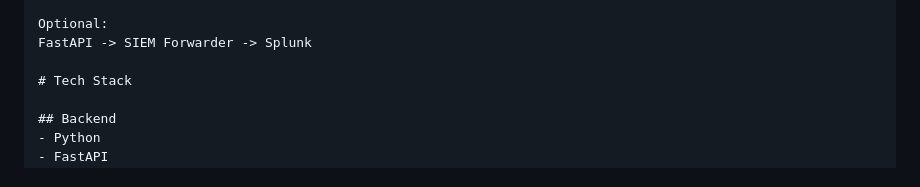
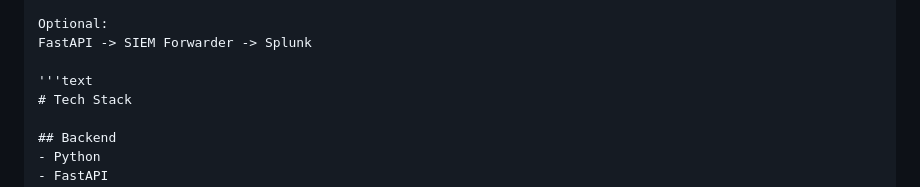
Before and after one commit to rustykleather-ux/phishing-email-analyzer, a Markdown page: README.md, the part around the change. Rendered like a GitHub page.

```diff
--- a/README.md
+++ b/README.md
@@ -119,6 +119,7 @@ Audit Logs / IOCs / Status Updates
 Optional:
 FastAPI -> SIEM Forwarder -> Splunk
 
+'''text
 # Tech Stack
 
 ## Backend
```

□ □ □ □

Everything in the material except the pictures should be output verbatim.

**Answer to the problem**:
Before and after one commit to rustykleather-ux/phishing-email-analyzer, a Markdown page: README.md, the part around the change. Rendered like a GitHub page.

```diff
--- a/README.md
+++ b/README.md
@@ -119,6 +119,7 @@ Audit Logs / IOCs / Status Updates
 Optional:
 FastAPI -> SIEM Forwarder -> Splunk
 
+'''text
 # Tech Stack
 
 ## Backend
```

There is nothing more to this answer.